### WORK TASK
Your answer should hold each line of the material that contains the word "Drawing".

### TASK DATA
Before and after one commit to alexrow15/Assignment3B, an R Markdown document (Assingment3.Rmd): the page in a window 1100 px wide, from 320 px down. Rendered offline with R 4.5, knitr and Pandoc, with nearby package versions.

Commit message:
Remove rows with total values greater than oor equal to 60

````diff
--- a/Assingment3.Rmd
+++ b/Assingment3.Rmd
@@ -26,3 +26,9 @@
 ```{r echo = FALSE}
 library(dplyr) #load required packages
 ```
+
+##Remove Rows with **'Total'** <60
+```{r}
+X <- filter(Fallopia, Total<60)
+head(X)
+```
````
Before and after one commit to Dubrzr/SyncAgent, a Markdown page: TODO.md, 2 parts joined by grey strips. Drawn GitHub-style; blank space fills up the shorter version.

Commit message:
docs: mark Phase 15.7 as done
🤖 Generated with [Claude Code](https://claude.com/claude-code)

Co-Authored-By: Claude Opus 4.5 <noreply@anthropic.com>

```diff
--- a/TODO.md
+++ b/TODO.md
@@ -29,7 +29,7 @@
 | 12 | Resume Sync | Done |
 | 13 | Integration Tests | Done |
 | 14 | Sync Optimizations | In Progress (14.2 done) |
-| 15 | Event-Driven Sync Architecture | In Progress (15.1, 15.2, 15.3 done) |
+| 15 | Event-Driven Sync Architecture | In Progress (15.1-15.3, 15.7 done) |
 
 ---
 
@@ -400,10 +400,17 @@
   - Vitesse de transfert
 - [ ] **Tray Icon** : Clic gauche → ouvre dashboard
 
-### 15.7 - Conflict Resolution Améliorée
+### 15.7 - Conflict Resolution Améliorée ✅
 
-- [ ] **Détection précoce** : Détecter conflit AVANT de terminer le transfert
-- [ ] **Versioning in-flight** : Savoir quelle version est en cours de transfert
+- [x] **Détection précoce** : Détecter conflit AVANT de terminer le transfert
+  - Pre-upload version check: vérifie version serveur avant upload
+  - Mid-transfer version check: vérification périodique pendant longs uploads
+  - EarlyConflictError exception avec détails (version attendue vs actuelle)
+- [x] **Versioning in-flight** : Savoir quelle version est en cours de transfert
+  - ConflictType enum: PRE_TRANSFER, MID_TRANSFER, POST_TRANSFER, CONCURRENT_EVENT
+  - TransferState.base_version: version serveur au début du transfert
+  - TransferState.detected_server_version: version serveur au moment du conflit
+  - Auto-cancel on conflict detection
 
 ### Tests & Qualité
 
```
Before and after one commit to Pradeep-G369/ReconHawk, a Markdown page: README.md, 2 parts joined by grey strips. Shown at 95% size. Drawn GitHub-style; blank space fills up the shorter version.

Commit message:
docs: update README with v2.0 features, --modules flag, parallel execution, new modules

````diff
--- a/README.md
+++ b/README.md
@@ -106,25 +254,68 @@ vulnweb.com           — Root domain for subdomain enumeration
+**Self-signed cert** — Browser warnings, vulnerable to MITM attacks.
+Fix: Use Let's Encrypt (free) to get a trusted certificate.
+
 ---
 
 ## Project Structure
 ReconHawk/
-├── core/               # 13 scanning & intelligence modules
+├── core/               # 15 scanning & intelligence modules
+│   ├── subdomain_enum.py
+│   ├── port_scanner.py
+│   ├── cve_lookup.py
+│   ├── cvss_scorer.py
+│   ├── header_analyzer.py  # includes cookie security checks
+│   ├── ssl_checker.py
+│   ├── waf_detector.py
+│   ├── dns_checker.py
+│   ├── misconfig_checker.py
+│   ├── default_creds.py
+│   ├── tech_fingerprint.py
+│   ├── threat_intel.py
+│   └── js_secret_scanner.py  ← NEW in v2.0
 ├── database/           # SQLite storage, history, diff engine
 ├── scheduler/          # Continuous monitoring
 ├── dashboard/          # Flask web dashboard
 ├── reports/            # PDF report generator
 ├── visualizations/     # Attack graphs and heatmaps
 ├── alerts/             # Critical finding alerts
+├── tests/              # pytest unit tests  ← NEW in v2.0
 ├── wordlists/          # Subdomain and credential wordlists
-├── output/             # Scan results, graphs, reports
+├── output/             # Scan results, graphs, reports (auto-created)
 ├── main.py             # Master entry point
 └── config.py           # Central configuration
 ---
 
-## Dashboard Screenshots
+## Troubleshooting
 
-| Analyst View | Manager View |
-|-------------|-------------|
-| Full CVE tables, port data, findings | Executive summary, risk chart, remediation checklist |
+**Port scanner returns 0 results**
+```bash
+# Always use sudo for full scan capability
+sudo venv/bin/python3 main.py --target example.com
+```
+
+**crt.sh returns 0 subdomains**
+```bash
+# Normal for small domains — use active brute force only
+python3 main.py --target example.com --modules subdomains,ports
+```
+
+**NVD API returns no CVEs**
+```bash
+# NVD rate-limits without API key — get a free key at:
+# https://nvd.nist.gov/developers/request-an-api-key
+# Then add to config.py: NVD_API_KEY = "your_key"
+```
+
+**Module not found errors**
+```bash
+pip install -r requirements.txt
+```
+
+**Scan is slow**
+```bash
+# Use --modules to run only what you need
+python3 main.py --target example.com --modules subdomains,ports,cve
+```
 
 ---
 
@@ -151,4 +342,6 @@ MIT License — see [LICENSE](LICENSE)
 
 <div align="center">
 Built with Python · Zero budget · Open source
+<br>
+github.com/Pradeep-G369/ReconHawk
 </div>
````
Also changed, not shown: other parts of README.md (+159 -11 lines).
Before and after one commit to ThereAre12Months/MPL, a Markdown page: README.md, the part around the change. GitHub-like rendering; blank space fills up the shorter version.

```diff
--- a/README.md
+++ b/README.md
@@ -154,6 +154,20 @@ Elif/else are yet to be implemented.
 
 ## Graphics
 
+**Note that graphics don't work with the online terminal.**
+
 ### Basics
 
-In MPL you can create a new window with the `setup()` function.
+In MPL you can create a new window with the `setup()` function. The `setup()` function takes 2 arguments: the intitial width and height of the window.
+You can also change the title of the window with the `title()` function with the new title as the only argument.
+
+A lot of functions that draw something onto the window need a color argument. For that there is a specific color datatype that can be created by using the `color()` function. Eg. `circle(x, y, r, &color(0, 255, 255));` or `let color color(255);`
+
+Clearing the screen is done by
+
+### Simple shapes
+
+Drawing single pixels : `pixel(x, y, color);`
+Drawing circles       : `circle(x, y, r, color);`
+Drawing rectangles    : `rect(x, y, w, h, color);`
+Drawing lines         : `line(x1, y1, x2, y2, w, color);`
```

### ANSWER BOX
+Drawing single pixels : `pixel(x, y, color);`
+Drawing circles       : `circle(x, y, r, color);`
+Drawing rectangles    : `rect(x, y, w, h, color);`
+Drawing lines         : `line(x1, y1, x2, y2, w, color);`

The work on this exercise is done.